***** Records *****
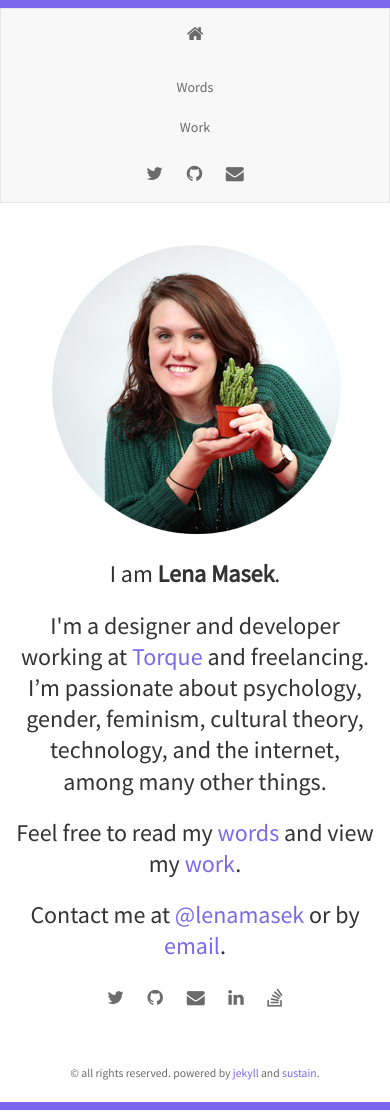
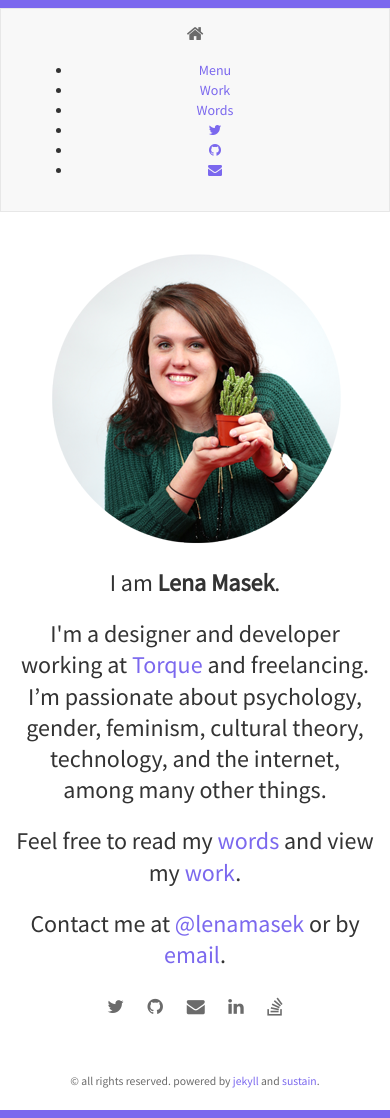
Before and after one commit to lenamasek/lenamasek.github.io, a Jekyll site: the page built from index.html, in a window 390 px wide. Built offline with Jekyll 4.4.1, drawn with Linux system fonts in a browser that asks for light colours; nearby versions of some CDN libraries; the list of posts is cut into pages by our own code.

Commit message:
new nav?

```diff
--- a/_includes/footer.html
+++ b/_includes/footer.html
@@ -7,3 +7,14 @@
     </div>
 </footer>
 <div class="footer"></div>
+
+<script type="text/javascript">
+/* Applying the "open" class when you click the Menu button, which triggers the mobile menu to open/close; Toggle Menu/Close menu text. */
+$(document).ready(function() {
+  $('.mobile-button a').click(function(e) {
+    $(this).parent().parent().toggleClass('open');
+    $(this).html($(this).html() == 'Close Menu' ? 'Menu' : 'Close Menu');
+    e.preventDefault();
+  });
+});
+</script>
--- a/_includes/header.html
+++ b/_includes/header.html
@@ -3,12 +3,42 @@
     <div class="navbar-header">
       <a class="navbar-brand" href="{{ site.url }}"><i class="fa fa-home"></i></a>
     </div>
-    <div id="navbar">
+
+
+     <div id="navbar">
+      <nav class="navbar main-nav">
+  <div class="container">
+    <ul>
+      <li class="mobile-button"><a href="#">Menu</a></li>
+    <li><a href="#">Work</a></li>
+    <li><a href="#">Words</a></li>
+    <li><a href="http://twitter.com/{{ site.twitter }}"><i class="fa fa-twitter"></i></a></li>
+    <li><a href="http://github.com/{{ site.github }}"><i class="fa fa-github"></i></a></li>
+    <li><a href="mailto:{{ site.email}}"><i class="fa fa-envelope"></i></a></li>
+  </ul>
+  </div>
+</nav>
+    </div>
+   <!--  <div id="navbar">
       <ul class="nav navbar-nav navbar-right">
         <li><a href="{{ site.url }}/blog.html">Words</a></li>
         <li><a href="{{ site.url }}/projects.html">Work</a></li>
         <li>{% include social-small.html %}</li>
       </ul>
-    </div>
+    </div> -->
   </div>
 </nav>
+
+<!--
+<nav class="navbar main-nav">
+  <div class="container">
+    <ul>
+      <li class="mobile-button"><a href="#">Menu</a></li>
+    <li><a href="#">Work</a></li>
+    <li><a href="#">Words</a></li>
+    <li><a href="http://twitter.com/{{ site.twitter }}"><i class="fa fa-twitter"></i></a></li>
+    <li><a href="http://github.com/{{ site.github }}"><i class="fa fa-github"></i></a></li>
+    <li><a href="mailto:{{ site.email}}"><i class="fa fa-envelope"></i></a></li>
+  </ul>
+  </div>
+</nav> -->
--- a/static/css/main.css
+++ b/static/css/main.css
@@ -235,6 +235,9 @@ div.footer{
     float:none;
     display:block;
   }
+  .nav>li {
+    font-size:18px;
+  }
 
   .navbar-default .navbar-nav .open .dropdown-menu > li > a {
     color: #6b6b6b;
```
Also changed, not shown: 1 other file.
*****
* What you will do *
Your answer should be the lines of the material above that include "footer".

* Exercise result *
--- a/_includes/footer.html
+++ b/_includes/footer.html
 </footer>
 <div class="footer"></div>
@@ -235,6 +235,9 @@ div.footer{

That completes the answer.